RECORDS:

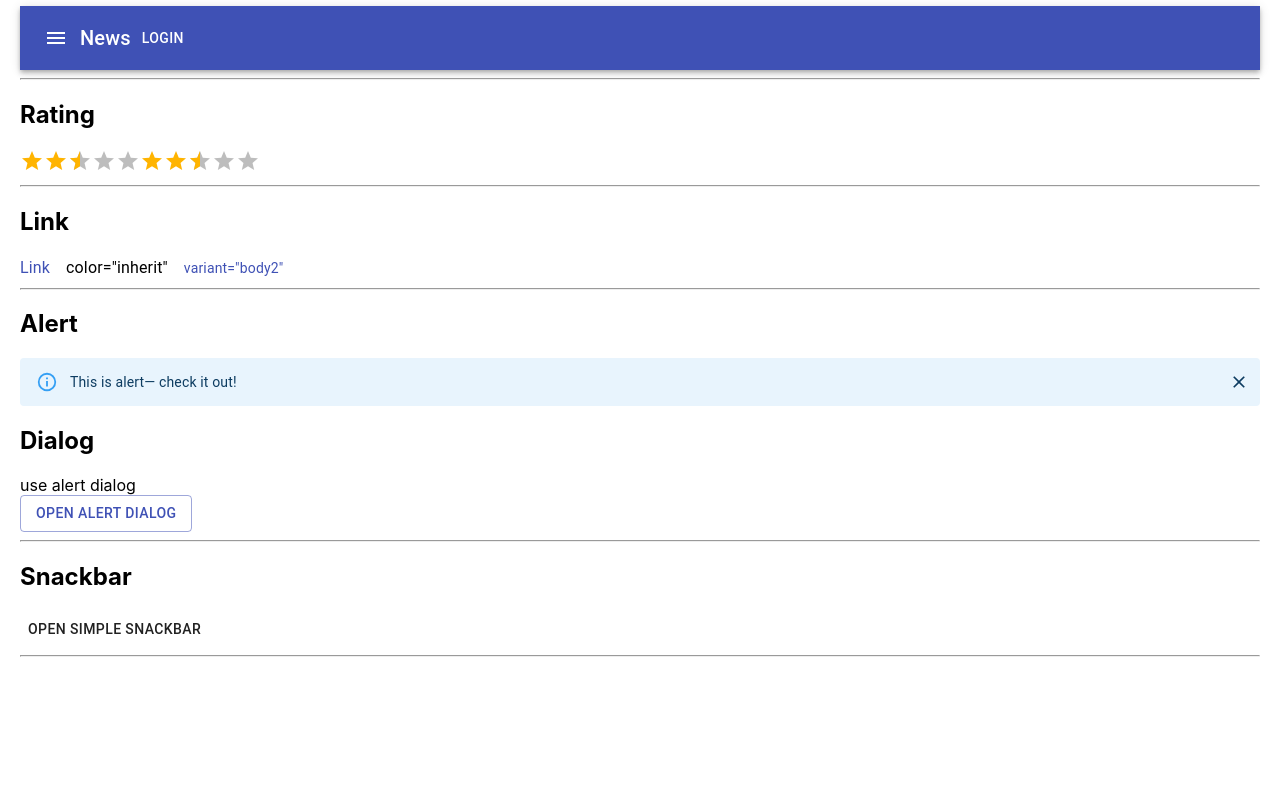
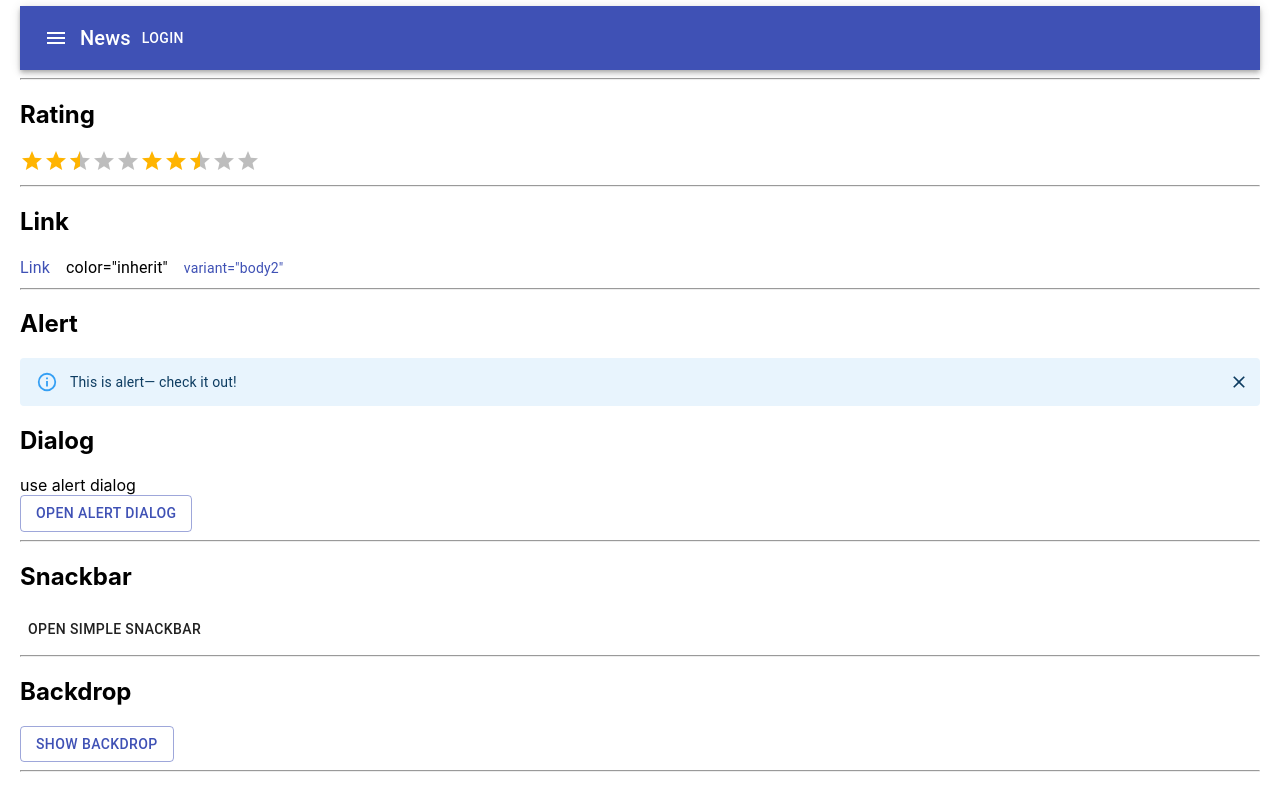
Before and after one commit to devpranab/Practice-React-MaterialUI, a React (Create React App) app: page / in a window 1280 px wide. Shown: the part 7009-7809 px from the top of the page. Before the commit the page ends 7694 px from the top, so only its background shows below. Built offline with nearby package versions, Linux system fonts and the light colour scheme.

Commit message:
Backdrop

```diff
--- a/src/App.js
+++ b/src/App.js
@@ -67,6 +67,7 @@ import DialogContentText from '@material-ui/core/DialogContentText';
 import DialogTitle from '@material-ui/core/DialogTitle';
 import Snackbar from '@material-ui/core/Snackbar';
 import CloseIcon from '@material-ui/icons/Close';
+import Backdrop from '@material-ui/core/Backdrop';
 
 // for data & time
 const useStyles = makeStyles((theme) => ({
@@ -87,6 +88,14 @@ const useStyles2 = makeStyles((theme) => ({
     '& > * + *': {
       marginLeft: theme.spacing(2),
     },
+  },
+}));
+
+// for backdrop
+const useStyles3 = makeStyles((theme) => ({
+  backdrop: {
+    zIndex: theme.zIndex.drawer + 1,
+    color: '#fff',
   },
 }));
 
@@ -130,6 +139,16 @@ function App() {
     }
 
     setOpen(false);
+  };
+
+  // for backdrop
+  const classes3 = useStyles3();
+  const [openss, setOpenk] = useState(false);
+  const handleClosess = () => {
+    setOpenk(false);
+  };
+  const handleToggle = () => {
+    setOpenk(!openss);
   };
 
   return (
@@ -669,6 +688,16 @@ function App() {
       />
     </div>
    <hr/>
+   <h2>Backdrop</h2>
+   <div>
+      <Button variant="outlined" color="primary" onClick={handleToggle}>
+        Show backdrop
+      </Button>
+      <Backdrop className={classes3.backdrop} open={openss} onClick={handleClosess}>
+        <CircularProgress color="secondary" />
+      </Backdrop>
+    </div>
+    <hr/>
     </div>
 
   );
```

EXERCISE AIM: Each entry above needs to be restated without a single word changed; skip the images.

RESULT BELOW:
Before and after one commit to devpranab/Practice-React-MaterialUI, a React (Create React App) app: page / in a window 1280 px wide. Shown: the part 7009-7809 px from the top of the page. Before the commit the page ends 7694 px from the top, so only its background shows below. Built offline with nearby package versions, Linux system fonts and the light colour scheme.

Commit message:
Backdrop

```diff
--- a/src/App.js
+++ b/src/App.js
@@ -67,6 +67,7 @@ import DialogContentText from '@material-ui/core/DialogContentText';
 import DialogTitle from '@material-ui/core/DialogTitle';
 import Snackbar from '@material-ui/core/Snackbar';
 import CloseIcon from '@material-ui/icons/Close';
+import Backdrop from '@material-ui/core/Backdrop';
 
 // for data & time
 const useStyles = makeStyles((theme) => ({
@@ -87,6 +88,14 @@ const useStyles2 = makeStyles((theme) => ({
     '& > * + *': {
       marginLeft: theme.spacing(2),
     },
+  },
+}));
+
+// for backdrop
+const useStyles3 = makeStyles((theme) => ({
+  backdrop: {
+    zIndex: theme.zIndex.drawer + 1,
+    color: '#fff',
   },
 }));
 
@@ -130,6 +139,16 @@ function App() {
     }
 
     setOpen(false);
+  };
+
+  // for backdrop
+  const classes3 = useStyles3();
+  const [openss, setOpenk] = useState(false);
+  const handleClosess = () => {
+    setOpenk(false);
+  };
+  const handleToggle = () => {
+    setOpenk(!openss);
   };
 
   return (
@@ -669,6 +688,16 @@ function App() {
       />
     </div>
    <hr/>
+   <h2>Backdrop</h2>
+   <div>
+      <Button variant="outlined" color="primary" onClick={handleToggle}>
+        Show backdrop
+      </Button>
+      <Backdrop className={classes3.backdrop} open={openss} onClick={handleClosess}>
+        <CircularProgress color="secondary" />
+      </Backdrop>
+    </div>
+    <hr/>
     </div>
 
   );
```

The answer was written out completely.